Genomics England, a company owned by the Department of Health & Social Care (DHSC) in the U.K., has received funding of almost $130 million (£105 million) from the government and will be conducting the trials for the next two years, SkyNews reported.

The main objective of the Newborn Genomes Program is to analyze if using whole genome sequencing to diagnose genetic diseases affecting thousands of newborns is a feasible and effective approach. Researchers will study diseases that are treatable and affect children up to the age of five, as per Genomics England.

The funding made available for this research is part of a $215 million (£175 million) impetus by DHSC to "cutting-edge genomics research."

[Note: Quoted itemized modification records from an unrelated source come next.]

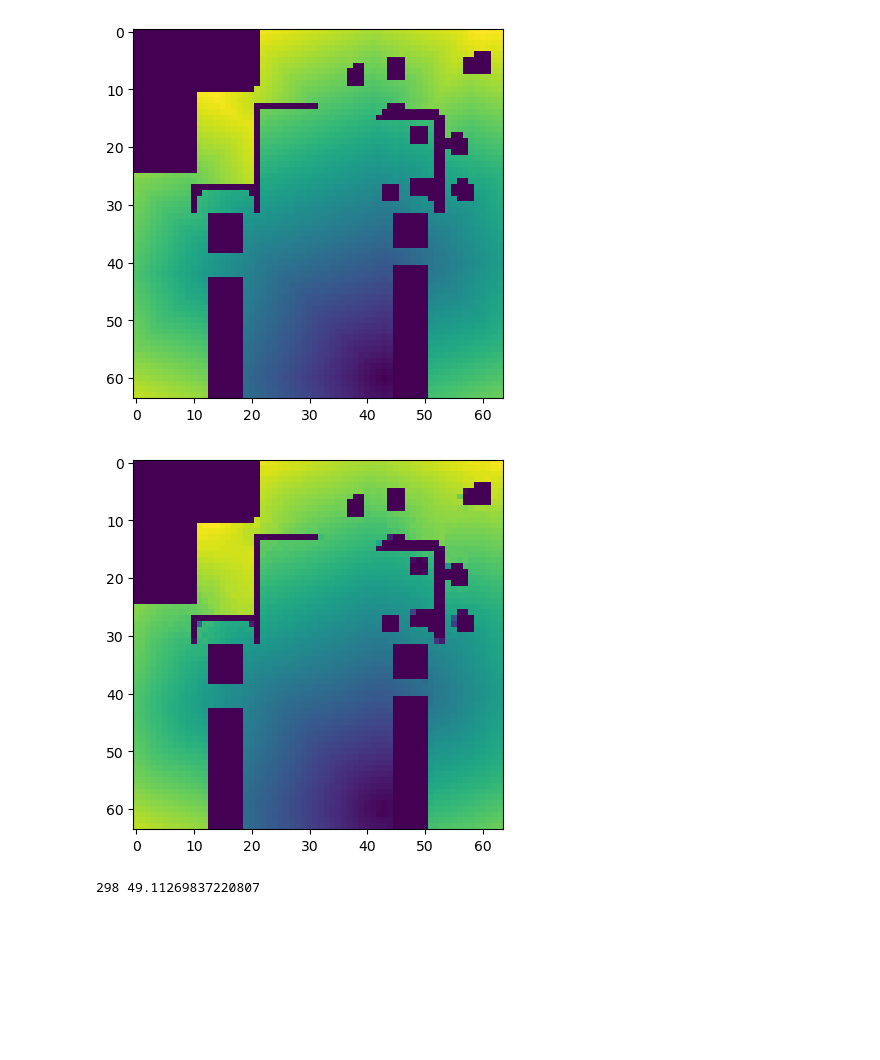
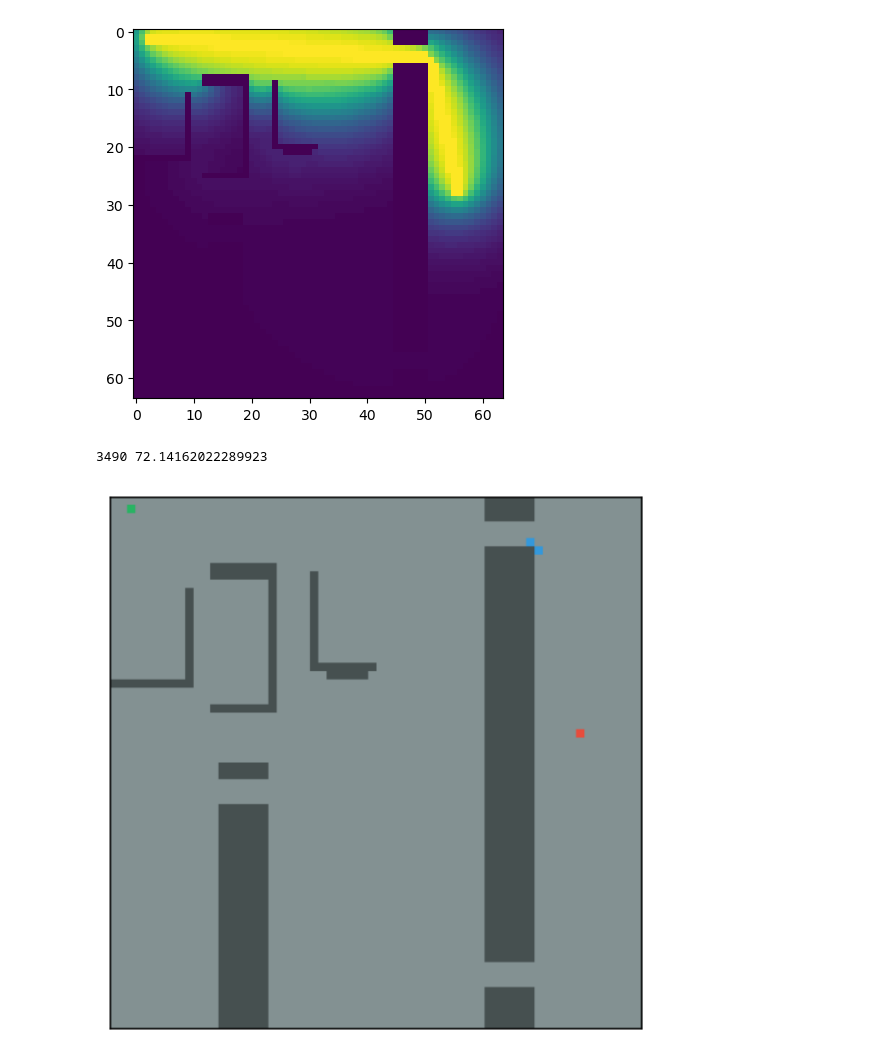
Before and after one commit to DrozdovDan/HS_HW_TransPath, a Jupyter notebook: testing.ipynb, the cells around one changed output. Cells and saved outputs as stored; diff of their text form; code cells hidden in the pictures; blank space fills up the shorter version.

```diff
--- a/testing.ipynb
+++ b/testing.ipynb
@@ -325,7 +326,7 @@ class SearchTreePQD:
 
     @property
     def expanded(self):
-        return self._closed.values()
+        return self._closed
 
     @property
     def number_of_open_dublicates(self):
@@ -373,6 +374,24 @@ def octile_distance(i1: int, j1: int, i2: int, j2: int) -> int:
         Manhattan distance between the two cells.
     """
     return abs(abs(i1 - i2) - abs(j1 - j2)) + min(abs(i1 - i2), abs(j1 - j2)) * 2 ** 0.5
+
+def euclidean_distance(i1: int, j1: int, i2: int, j2: int) -> int:
+    """
+    Computes the Manhattan distance between two cells on a grid.
+
+    Parameters
+    ----------
+    i1, j1 : int
+        (i, j) coordinates of the first cell on the grid.
+    i2, j2 : int
+        (i, j) coordinates of the second cell on the grid.
+
+    Returns
+    -------
+    int
+        Manhattan distance between the two cells.
+    """
+    return ((i1 - i2) ** 2 + (j1 - j2) ** 2) ** 0.5
 # %%
 
 def astar(
@@ -580,26 +733,23 @@ def astar_func(
 # %%
-dataset_path = './TransPath_data/test'
+dataset_path = './TransPath_data_mini/test'
 
 cells = np.load(f'{dataset_path}/maps.npy', mmap_mode='c')
 starts = np.load(f'{dataset_path}/starts.npy', mmap_mode='c')
 goals = np.load(f'{dataset_path}/goals.npy', mmap_mode='c')
-heuristics = np.load(f'{dataset_path}/predicted_abs.npy', mmap_mode='c')
-true_heuristics = np.load(f'{dataset_path}/abs.npy', mmap_mode='c')
-i = 11
+true_heuristics = np.load(f'{dataset_path}/focal.npy', mmap_mode='c')
+i = 0
 map = Map(cells[i, 0])
 start_i, start_j = np.where(starts[i, 0])
 start_i, start_j = start_i[0], start_j[0]
 goal_i, goal_j = np.where(goals[i, 0])
 goal_i, goal_j = goal_i[0], goal_j[0]
 plt.imshow(true_heuristics[i, 0])
 plt.show()
-plt.imshow(heuristics[i, 0])
-plt.show()
-data = astar(map, start_i, start_j, goal_i, goal_j, heuristics[i, 0], SearchTreePQD)
+data = thetastar(map, start_i, start_j, goal_i, goal_j, euclidean_distance, SearchTreePQD)
 path, length = make_path(data[1])
 print(len(data[-1]), length)
 draw(map, Node(start_i, start_j), Node(goal_i, goal_j), path, data[-2], data[-1])
 # %% [output]
-[figure, old version]
+[figure, new version]
+3490 72.14162022289923
-[figure, old version]
+[figure, new version]
-298 49.11269837220807
```
Also changed, not shown: parts of 6 cells of this notebook, 1 other file.
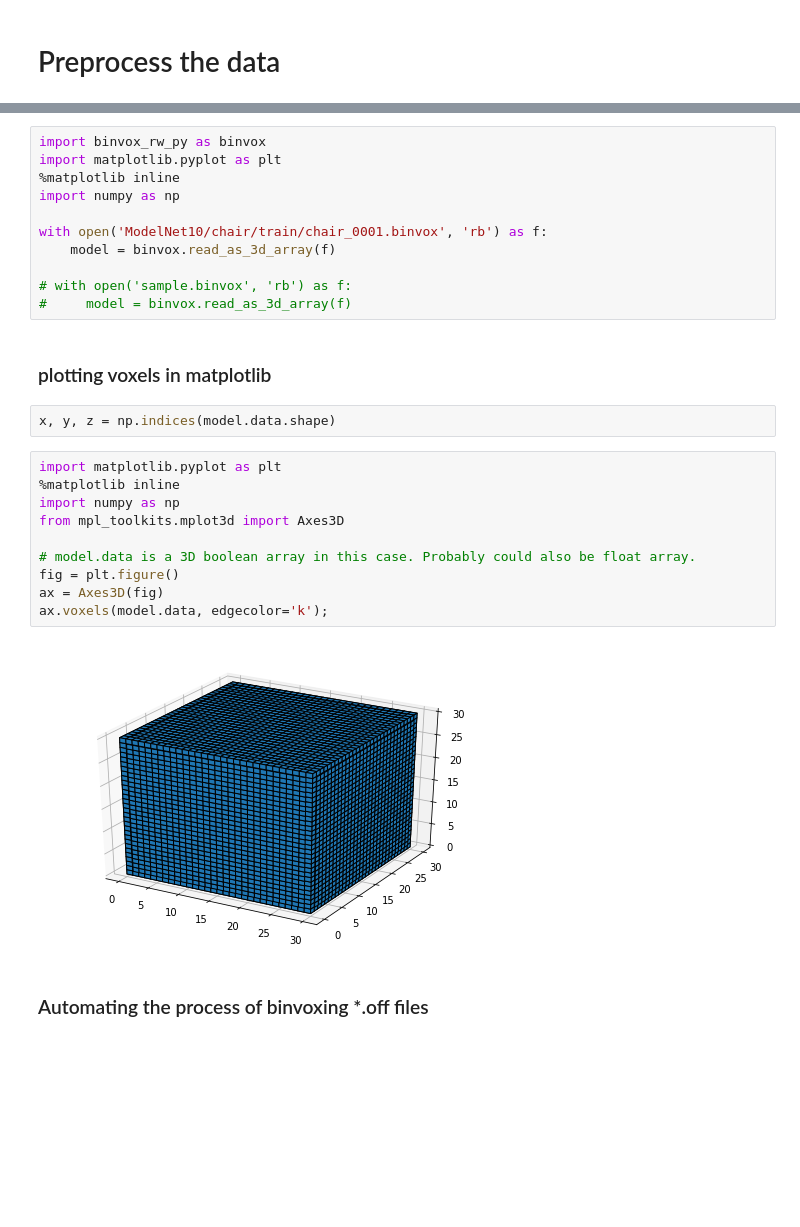
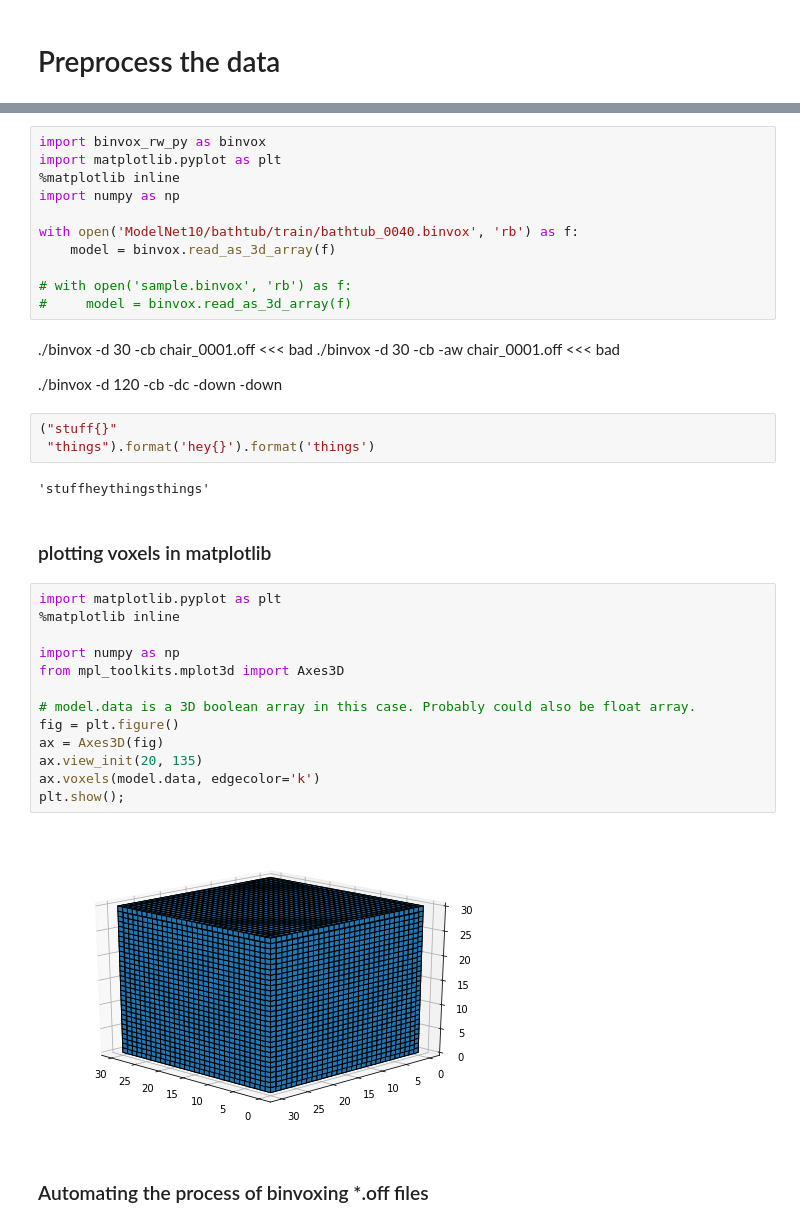
Before and after one commit to Ryanglambert/3d_model_retriever, a Jupyter notebook: EDA.ipynb, the cells around one changed output, grey strips where cells are left out. Saved outputs shown, nothing was run; the diff lists cells and outputs as text; blank space fills up the shorter version.

Commit message:
binvox settings established!!!!

```diff
--- a/EDA.ipynb
+++ b/EDA.ipynb
@@ -25,27 +31,39 @@ import matplotlib.pyplot as plt
 %matplotlib inline
 import numpy as np
 
-with open('ModelNet10/chair/train/chair_0001.binvox', 'rb') as f:
+with open('ModelNet10/bathtub/train/bathtub_0040.binvox', 'rb') as f:
     model = binvox.read_as_3d_array(f)
 
 # with open('sample.binvox', 'rb') as f:
 #     model = binvox.read_as_3d_array(f)
+# %% [markdown]
+./binvox -d 30 -cb chair_0001.off <<< bad
+./binvox -d 30 -cb -aw chair_0001.off <<< bad
+
+
+./binvox -d 120 -cb -dc -down -down
+# %%
+("stuff{}"
+ "things").format('hey{}').format('things')
+# %% [output]
+'stuffheythingsthings'
 # %% [markdown]
 ### plotting voxels in matplotlib
-# %%
-x, y, z = np.indices(model.data.shape)
 # %%
 import matplotlib.pyplot as plt
 %matplotlib inline
+
 import numpy as np
 from mpl_toolkits.mplot3d import Axes3D
 
 # model.data is a 3D boolean array in this case. Probably could also be float array.
 fig = plt.figure()
 ax = Axes3D(fig)
-ax.voxels(model.data, edgecolor='k');
+ax.view_init(20, 135)
+ax.voxels(model.data, edgecolor='k')
+plt.show();
 # %% [output]
-[figure, old version]
+[figure, new version]
 # %% [markdown]
 ### Automating the process of binvoxing *.off files
 # %%
```
Also changed, not shown: parts of 2 cells of this notebook, 1 other file.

DNA sequences of the babies will be stored to correlate or find a connection to adult-onset diseases or other genetically determined traits in the future. This could be a bone of contention between the parents and the scientists.

"One challenging thing with newborn genomes is that they will potentially accompany people from cradle to grave," Sarah Norcross, director of the Progress Educational Trust (PET), said, as reported by The Guardian. "People must be able to trust that any data collected will only be used in the agreed way, and for the stated purpose."

According to a survey by PET, 57% of the public in the U.K. would be okay with genetic information being stored in a national database as long as it is accessible only to the sequenced individual and their healthcare professionals, as per the outlet.

Currently, newborn babies are offered the heel-prick test, which can detect nine rare but serious conditions, such as sickle cell disease and cystic fibrosis using blood samples. The whole genome sequencing test will accompany the heel-prick test and will be voluntary.

According to the outlet, approximately 3,000 children born in the U.K. every year have a rare condition that could be detected using genome sequencing and is treatable.

"At the moment, the average time to diagnosis in a rare disease is about five years. This can be an extraordinary ordeal for families, and it also puts pressure on the health system. The question this program is responding to is: 'is there a way that we can get ahead of this?'" Dr. Richard Scott, chief medical officer at Genomics England, reportedly said.

An example of a genetic disease that can be treated, if diagnosed early is biotinidase deficiency, a condition in which the body is unable to recycle biotin. Children with this condition might experience seizures, developmental delays, and impaired vision or hearing. But an early diagnosis of the disorder and treatment with biotin supplements can prevent these symptoms as well as keep the child healthy, according to the outlet.

"We want to be able to say to parents that we've done the best we can to identify and do something about these life-changing illnesses, in a timely way before the damage these conditions can cause has been done," Scott commented, as per SkyNews.